Delivering trucks, strengthen relationships

Handing over new trucks to customers is more than just giving them the keys and a manual. At the Volvo Truck Center in Huddinge, Sweden, the event is seen as a great opportunity to explain sophisticated features – and strengthen relationships with customers.
Patrick Björkgren receives the keys from Pierre Bordier.

Patrick Björkgren receives the keys from Pierre Bordier.

A few years back, Volvo Trucks’ Stockholm Region decided to develop the handover process and centralise all new vehicle handovers to Volvo Truck Center in Huddinge.

The team manages more than 300 handovers a year for the entire region.

“They keep everything together and make sure we deliver on time and with the highest quality,” says Kristina Grinell, Sales Manager for Stockholm Region.

Today’s handover will be to a company called Thomas Betong, which has been delivering high-grade concrete and related services for over 60 years, both in Sweden and worldwide. The company already has about 30 Volvo trucks with concrete pumps, but it is about to launch its own fleet of concrete mixers. Today, their Head of Transports, Magnus Mårtensson, is here with three drivers to pick up four new Volvo FE trucks. The handover begins with lunch and within minutes everyone is joking and laughing like old friends. As it turns out, some of them are. Key Account Manager, Pierre Bordier, the man behind the sale of the four trucks, and Magnus Mårtensson, at Thomas Betong, have known each other for years.

“Volvo Trucks had a lot of good selling points and the lightweight chassis of the FE was a huge plus since we work with concrete,” says Magnus Mårtensson.

“But what made us choose Volvo over competitors with similar offers was quite simply our personal relationship. I know Pierre will always be there when I need him and we knew that we could count on Volvo to keep our fleet launch secret. Good, clear, honest communication and a feeling that they care about us as customers –that’s what we get with Volvo.”
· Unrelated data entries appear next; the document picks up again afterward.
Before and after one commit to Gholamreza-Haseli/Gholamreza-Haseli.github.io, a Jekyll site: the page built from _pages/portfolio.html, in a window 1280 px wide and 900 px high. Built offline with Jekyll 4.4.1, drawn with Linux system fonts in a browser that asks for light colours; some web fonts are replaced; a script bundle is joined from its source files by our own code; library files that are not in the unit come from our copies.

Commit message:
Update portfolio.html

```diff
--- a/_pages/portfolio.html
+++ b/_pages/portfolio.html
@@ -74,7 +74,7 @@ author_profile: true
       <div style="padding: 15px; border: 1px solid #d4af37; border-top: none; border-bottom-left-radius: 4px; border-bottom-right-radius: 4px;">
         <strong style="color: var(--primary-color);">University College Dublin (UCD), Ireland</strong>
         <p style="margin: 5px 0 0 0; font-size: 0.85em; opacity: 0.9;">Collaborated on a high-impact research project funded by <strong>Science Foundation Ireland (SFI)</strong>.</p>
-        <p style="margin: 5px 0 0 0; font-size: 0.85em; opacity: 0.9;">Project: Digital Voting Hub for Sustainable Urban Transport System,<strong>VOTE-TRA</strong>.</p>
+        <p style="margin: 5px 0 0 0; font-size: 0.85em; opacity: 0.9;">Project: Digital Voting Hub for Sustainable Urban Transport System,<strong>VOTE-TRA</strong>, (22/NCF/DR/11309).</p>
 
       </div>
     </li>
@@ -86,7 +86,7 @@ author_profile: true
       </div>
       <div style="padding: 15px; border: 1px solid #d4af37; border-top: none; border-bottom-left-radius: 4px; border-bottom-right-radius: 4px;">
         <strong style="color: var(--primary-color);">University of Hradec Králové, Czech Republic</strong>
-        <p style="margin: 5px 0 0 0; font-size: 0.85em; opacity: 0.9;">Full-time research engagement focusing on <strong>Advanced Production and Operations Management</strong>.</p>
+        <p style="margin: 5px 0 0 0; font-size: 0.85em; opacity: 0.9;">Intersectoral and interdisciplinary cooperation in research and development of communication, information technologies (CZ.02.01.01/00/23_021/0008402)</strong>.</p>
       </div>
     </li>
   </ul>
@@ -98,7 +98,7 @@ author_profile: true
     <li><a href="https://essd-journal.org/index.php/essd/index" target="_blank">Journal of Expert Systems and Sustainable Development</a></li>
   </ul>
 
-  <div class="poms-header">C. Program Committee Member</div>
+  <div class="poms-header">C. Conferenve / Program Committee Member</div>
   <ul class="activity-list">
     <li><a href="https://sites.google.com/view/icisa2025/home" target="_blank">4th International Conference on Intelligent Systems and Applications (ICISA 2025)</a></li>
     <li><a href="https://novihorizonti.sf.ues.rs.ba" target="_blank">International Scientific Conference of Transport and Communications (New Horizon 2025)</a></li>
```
It is important that the drivers are here, because the advanced features and functions of the trucks mean that the drivers need expert help to get the most out of their vehicles. The increasing complexity of the trucks is one of the main reasons Stockholm Region decided to centralise and improve their handovers.

“Our customers are beginning to understand that a three-hour investment now will save them many times that later on. And it saves us a lot of time, too, since we end up getting fewer questions. It’s a win-win,” says Johan Dahlquist, Volvo Trucks Driver Developer for the Stockholm-Mälardalen region.

He writes his direct phone number on the whiteboard.

“Call me if you need anything at all,” he tells the drivers.

“I don’t give this number out to just anyone, but we’re family now – we help each other.”

Everyone heads to the showroom for a first look at one of the new trucks. There are rotating laser lights, heavy metal music and a chance for everyone to get inside the cab and test out all the features.

“I’ve driven lots of trucks,” says Patrick Björkgren, driver at Thomas Betong.

“But never anything this new and advanced. A handover like this saves us hours and hours of trying to figure everything out on our own.”

Pierre Bordier says it is important to make a good impression on the drivers.

“The drivers don’t care how much the truck costs – they just want to know how it’s going to help them in their work. For them, the handover isn’t about business, it’s about feeling. We want them to leave feeling good about Volvo and happy to be driving a Volvo truck.”